George I., and of all the statesmen, poets, and philoso Morton now seeks relief in travel. He accompanies phers of the court of Louis XIV. It need not be matter Lord Bolingbroke in his flight from England; goes to of surprise that Mr Bulwer has, in many instances, egrethe court of France ; again plunges into society; meets giously failed. all the French wits; is presented to Louis Quatorze ; The merits of “ Devereux,” however, are no less conmakes a friendship with the regent, Philip of Orleans ; spicuous than its faults; and they are of a nature which, makes an enemy of the celebrated Dubois; and, on the taking it for all in all, incline us to look upon it as the pretext of an embassy to the court of Peter the Great, is best novel of the season. What we chiefly like about our sent out of France. In Russia he mixes with the mari- author is, that upon every occasion he thinks for himner-monarch, and the statesmen of Catherine's court; self; and that he can, whenever he chooses, open a vein until at last, growing sick of life, with his usual incon- of fresh and strong thought, which does not soon exhaust sistency, he retires to Italy to ruminate and die. Here itself. He despises the common drivel of the ordinary he meets a hermit, who has led for some years a most novel-writer; and, when he is unsuccessful, it is by atascetic life in a forest. This hermit entrusts him with tempting too much, not by being content with too little. a MS., containing a history of his past life, by which He is very versatile also ;„he is often eloquent, and as Morton makes the unexpected discovery, that in the per- often humorous; he excels in pathos, and his descrip son of the hermit, now dying, he is reunited to his bro- tions are always graphic. With these recommendations, ther Aubrey, supposed to be dead ; and that his brother when time has purged away still more of the dross of inAubrey, having been himself attached to Isora, was the experience, we do think that he will present us with some tormentor who so long tortured him under the disguise works of lasting popularity, and of much more sustained of Barnard, was the forger of the will, and the murderer excellence. It strikes us, that there is a good deal of reof his wife. Having obtained a clew to trace the access semblance between the style of Mr Bulwer and that of ories of these merciless deeds, and learning that Mon- the author of “ Vivian Grey." We wonder what has betreuil, the Jesuit, was the instigator of the ingenious vil- come of the latter ;-there are scenes in “ Vivian Grey " lainies, Morton returns to England, determined to dis- which Bulwer has never equalled. We shall conclude cover his foe, take ample revenge, and make due atone- these remarks with two extracts, of a different nature, ment to the injured Gerald. He tracks Montreuil to his but both of which place the writer in a favourable point retreat, by the aid of an accomplice in his schemes, and of view. The first is a letter from the uncle of the hero, the work ends with the book of the Jesuit.

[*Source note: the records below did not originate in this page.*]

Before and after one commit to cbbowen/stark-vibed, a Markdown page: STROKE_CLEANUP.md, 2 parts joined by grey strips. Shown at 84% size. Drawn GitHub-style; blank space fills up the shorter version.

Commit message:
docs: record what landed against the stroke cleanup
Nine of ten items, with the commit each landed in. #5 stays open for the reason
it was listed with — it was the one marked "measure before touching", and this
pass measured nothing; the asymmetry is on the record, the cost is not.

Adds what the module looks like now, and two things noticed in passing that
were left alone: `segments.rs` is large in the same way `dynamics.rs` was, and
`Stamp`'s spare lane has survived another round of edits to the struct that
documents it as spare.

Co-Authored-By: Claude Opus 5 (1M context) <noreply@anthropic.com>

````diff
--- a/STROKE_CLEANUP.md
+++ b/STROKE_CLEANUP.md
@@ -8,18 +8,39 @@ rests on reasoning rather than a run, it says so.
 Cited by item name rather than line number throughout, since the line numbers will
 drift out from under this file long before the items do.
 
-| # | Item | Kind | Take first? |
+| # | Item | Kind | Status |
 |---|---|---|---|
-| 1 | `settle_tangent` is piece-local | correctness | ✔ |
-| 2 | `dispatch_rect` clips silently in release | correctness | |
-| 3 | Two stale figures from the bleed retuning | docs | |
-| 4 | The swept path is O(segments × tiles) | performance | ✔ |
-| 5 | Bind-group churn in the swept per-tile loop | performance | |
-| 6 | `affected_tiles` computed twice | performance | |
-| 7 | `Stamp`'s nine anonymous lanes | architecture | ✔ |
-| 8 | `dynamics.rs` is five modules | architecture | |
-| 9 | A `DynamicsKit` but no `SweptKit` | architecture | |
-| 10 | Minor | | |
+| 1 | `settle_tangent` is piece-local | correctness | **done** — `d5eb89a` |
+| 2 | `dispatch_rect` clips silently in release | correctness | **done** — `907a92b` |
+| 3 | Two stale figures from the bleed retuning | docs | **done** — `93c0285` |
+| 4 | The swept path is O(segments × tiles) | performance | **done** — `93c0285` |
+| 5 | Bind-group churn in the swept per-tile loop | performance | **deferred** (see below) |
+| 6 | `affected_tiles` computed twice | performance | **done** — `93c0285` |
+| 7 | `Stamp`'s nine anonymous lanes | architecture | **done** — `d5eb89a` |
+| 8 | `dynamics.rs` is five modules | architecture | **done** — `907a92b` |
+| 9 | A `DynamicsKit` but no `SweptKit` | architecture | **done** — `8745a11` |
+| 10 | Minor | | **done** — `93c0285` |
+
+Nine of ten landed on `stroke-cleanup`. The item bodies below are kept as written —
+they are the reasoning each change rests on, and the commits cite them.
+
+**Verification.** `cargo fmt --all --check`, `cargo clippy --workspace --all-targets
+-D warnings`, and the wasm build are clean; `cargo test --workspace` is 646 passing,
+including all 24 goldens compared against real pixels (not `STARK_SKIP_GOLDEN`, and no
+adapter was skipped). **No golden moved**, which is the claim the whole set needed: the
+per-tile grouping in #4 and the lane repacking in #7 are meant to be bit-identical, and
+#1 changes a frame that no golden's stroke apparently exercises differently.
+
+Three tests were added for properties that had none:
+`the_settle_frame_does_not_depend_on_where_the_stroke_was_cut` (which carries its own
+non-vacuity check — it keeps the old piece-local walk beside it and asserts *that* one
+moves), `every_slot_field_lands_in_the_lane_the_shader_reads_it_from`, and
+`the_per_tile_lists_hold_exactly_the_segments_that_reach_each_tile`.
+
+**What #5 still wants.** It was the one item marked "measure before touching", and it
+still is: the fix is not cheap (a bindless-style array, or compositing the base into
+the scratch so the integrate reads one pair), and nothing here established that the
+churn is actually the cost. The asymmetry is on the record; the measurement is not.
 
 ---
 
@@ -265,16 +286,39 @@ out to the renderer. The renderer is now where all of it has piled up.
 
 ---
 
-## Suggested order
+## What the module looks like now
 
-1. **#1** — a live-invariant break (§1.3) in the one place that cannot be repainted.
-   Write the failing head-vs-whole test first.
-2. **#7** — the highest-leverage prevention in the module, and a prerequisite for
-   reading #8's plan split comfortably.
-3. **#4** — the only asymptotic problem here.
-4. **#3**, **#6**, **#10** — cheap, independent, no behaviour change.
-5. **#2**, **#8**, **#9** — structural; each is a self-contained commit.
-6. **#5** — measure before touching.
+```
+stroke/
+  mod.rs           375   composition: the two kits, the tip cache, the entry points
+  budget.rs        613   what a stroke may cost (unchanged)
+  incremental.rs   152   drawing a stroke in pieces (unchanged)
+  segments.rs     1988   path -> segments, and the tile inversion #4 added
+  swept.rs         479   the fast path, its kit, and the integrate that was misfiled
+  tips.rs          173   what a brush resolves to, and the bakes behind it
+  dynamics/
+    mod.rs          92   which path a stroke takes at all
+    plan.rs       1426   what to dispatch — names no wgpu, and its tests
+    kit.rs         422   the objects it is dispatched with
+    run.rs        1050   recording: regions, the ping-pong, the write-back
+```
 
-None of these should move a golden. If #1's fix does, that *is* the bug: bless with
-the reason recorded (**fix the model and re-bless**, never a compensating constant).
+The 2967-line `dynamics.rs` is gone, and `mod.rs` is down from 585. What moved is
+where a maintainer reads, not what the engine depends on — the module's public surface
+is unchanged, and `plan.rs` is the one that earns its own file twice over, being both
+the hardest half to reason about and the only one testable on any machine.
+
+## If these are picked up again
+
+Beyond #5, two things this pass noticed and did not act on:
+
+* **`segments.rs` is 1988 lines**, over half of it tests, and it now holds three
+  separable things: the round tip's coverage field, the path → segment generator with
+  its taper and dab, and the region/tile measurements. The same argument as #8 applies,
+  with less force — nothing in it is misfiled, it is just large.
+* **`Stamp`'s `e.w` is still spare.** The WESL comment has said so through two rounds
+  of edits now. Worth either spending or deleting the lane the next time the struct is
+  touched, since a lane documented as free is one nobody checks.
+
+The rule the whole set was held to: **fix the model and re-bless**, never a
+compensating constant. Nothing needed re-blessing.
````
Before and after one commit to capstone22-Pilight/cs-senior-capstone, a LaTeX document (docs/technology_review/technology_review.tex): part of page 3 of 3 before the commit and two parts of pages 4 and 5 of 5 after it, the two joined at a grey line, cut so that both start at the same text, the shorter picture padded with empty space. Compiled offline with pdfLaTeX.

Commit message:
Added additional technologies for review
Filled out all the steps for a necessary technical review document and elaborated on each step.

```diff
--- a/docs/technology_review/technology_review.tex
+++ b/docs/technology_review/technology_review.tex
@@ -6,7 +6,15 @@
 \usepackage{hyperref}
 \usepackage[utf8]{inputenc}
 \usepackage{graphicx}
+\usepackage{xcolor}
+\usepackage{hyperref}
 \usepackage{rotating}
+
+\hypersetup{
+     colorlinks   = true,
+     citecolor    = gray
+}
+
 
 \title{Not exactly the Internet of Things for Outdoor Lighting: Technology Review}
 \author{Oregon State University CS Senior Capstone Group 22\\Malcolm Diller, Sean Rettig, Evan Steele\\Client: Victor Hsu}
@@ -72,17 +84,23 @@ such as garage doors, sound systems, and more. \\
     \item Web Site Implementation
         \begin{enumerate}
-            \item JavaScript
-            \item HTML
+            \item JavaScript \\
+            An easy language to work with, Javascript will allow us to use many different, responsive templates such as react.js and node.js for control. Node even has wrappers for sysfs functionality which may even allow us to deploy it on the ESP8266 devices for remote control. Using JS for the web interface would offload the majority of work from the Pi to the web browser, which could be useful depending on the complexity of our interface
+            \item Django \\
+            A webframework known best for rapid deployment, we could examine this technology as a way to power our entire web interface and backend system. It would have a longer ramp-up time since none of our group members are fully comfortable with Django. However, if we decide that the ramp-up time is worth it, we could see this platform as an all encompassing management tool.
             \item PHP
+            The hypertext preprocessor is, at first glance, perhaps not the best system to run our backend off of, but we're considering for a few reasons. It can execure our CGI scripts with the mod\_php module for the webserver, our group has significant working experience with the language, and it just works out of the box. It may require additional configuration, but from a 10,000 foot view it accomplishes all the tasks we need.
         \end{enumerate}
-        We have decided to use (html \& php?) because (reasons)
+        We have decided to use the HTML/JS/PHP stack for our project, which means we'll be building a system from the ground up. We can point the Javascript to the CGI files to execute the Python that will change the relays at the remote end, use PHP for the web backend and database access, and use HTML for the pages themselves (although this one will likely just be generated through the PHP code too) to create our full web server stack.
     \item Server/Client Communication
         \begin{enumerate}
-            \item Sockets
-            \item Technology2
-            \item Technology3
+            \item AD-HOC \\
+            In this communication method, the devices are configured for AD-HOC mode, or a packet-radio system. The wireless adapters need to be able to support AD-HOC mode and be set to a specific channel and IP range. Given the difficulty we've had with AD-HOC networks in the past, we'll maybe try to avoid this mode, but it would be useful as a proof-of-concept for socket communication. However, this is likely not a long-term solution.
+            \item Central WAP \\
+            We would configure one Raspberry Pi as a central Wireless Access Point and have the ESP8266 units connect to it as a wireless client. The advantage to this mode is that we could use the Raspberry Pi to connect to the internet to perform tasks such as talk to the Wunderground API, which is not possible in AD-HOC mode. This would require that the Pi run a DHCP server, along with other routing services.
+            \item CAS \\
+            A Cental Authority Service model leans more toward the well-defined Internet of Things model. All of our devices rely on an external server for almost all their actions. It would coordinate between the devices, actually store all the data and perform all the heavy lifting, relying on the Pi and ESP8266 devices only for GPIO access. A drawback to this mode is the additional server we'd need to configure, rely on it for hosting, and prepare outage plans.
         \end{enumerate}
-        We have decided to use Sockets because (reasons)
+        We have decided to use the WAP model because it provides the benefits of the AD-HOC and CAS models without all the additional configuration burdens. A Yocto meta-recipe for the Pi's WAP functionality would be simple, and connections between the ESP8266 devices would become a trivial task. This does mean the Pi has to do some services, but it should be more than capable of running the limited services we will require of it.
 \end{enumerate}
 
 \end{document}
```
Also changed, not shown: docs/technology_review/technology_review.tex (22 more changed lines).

Sir William Devereux, whose character is more vividly It will now be perceived that this work might, with hit off than any other in the book. It may be entitled, greater propriety, be entitled “ The Life and Times of

ADVICE REGARDING MATRIMONY. Count Devereux,” than a Novel. From the middle of

“ 'Sdeath! nephew Morton!-But I won't scold thee, the second volume, to nearly the conclusion of the third, though thou deservest it. Let me see; thou art now scarce there does not oceur an incident which, in so far as the twenty, and thou talkest of marriage, which is the exclusive main plot is concerned, might not with equal propriety business of middle-age, as familiarly as girls of thirteen do have been left out. The truth is, judging by this and

of puppy dogs.' Marry! go hang thyself rather. Marriage, his previous production, Mr Bulwer's forte does not lie in my dear boy, is at the best a treacherous proceeding; and the conducting of a story. In both instances he manages it rashly. Look you— I have had experience in these mat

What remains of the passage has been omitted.